What can you say about an album you’ve owned for a week?
Well, for starters, you can say it’s the first one you’ve had to enter in the blog out of alphabetical order. But it’s still in the B’s, so not too disruptive. (And with the magic of editing post dates, I can slot it into the right spot). @ForeverChanges suddenly got an influx of French pop, and I’m betting he was surprised by how quickly that influx became an outflux. Someone else snagged the Francoise Hardy, which was a surprise to me.
I only really started thinking about Serge Gainsbourg a few years back, when April March’s version of “Chick Habit” became lodged in my skull several years after first hearing it on the Tarantino soundtrack for “Death Proof.” Somehow I knew that wasn’t the original, and tracked down the amazing video of the original by France Gall.
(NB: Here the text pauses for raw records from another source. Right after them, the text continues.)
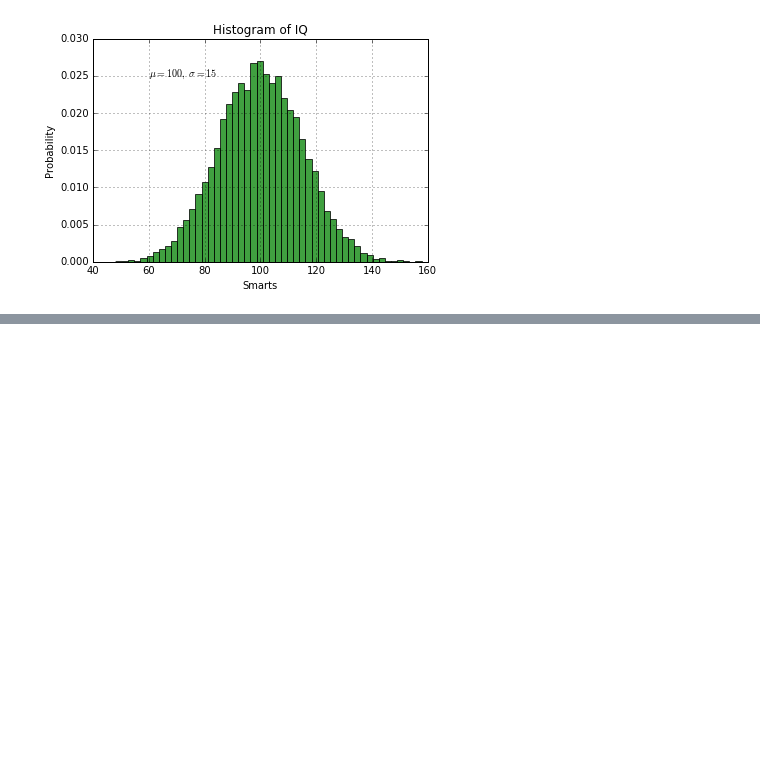
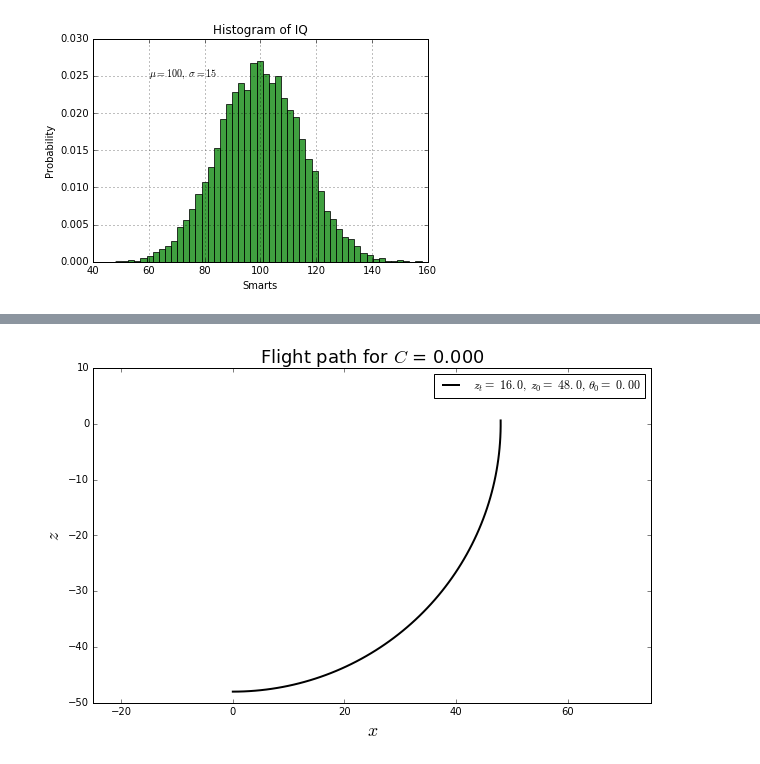
Before and after one commit to DavidZHANG9210/MAE6286, a Jupyter notebook: phugoid Motion Practise.ipynb, the cells around one changed output, grey strips where cells are left out. Saved outputs shown, nothing was run; the diff lists cells and outputs as text; code cells hidden in the pictures; blank space fills up the shorter version.

```diff
--- a/phugoid Motion Practise.ipynb
+++ b/phugoid Motion Practise.ipynb
@@ -44,0 +66,4 @@ t=plt.xlabel('my data', fontsize=14, color='red')
+# %%
+plot_flight_path(16,48,0.)
+# %% [output]
+[figure, added]
```
Also changed, not shown: parts of 6 cells of this notebook.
Which see:
And from there I learned more about Serge Gainsbourg, whom Allmusic calls “the dirty old man of popular music.” Oh, man, was he not made for the #metoo era. “Regarded as the most important figure in French pop whilst alive, he was renowned for often provocative and scandalous releases which caused uproar in France, dividing his public opinion” says Wikipedia. Yeah. Let’s admit that an older man getting a teenaged France Gall to sing what she seems to have thought was an innocent song about a lollipop when it, uh, wasn’t about that – not cool. And wasn’t really considered cool at the time, though she was hurt by it more than he was. (See: Demon Lizard Patriarchy). Finding young, breathy girl singers was kinda his thing.
This album is with/by model/actress/total ‘60s icon Jane Birkin, who was in a relationship with Gainsbourg for more than a decade. This came out in 1969 and went near the top of the French charts, with a mix of playful, sexy, superbly orchestrated pop songs. The hit single Je t’aime… moi non plus, featured explicit lyrics and “simulated sounds of female orgasm.” (How do we know they’re simulated, Wikipedia? But I like that the entry hyperlinks to the definition of “orgasm.”) Yeah, it’s out there – but it was 1969. In fact, that’s the name of one of the songs: “69 année érotique.” ’69, the erotic year. Yeah, that’s what it’s about. I’ve got much more self-indulgent music from 1969; this hardly even registers. It’s fun, and instrumentally sublime.
Hey, guess what, Faithful Readers? We got to the end of the B’s in my collection. The C’s, alas, may also take a while.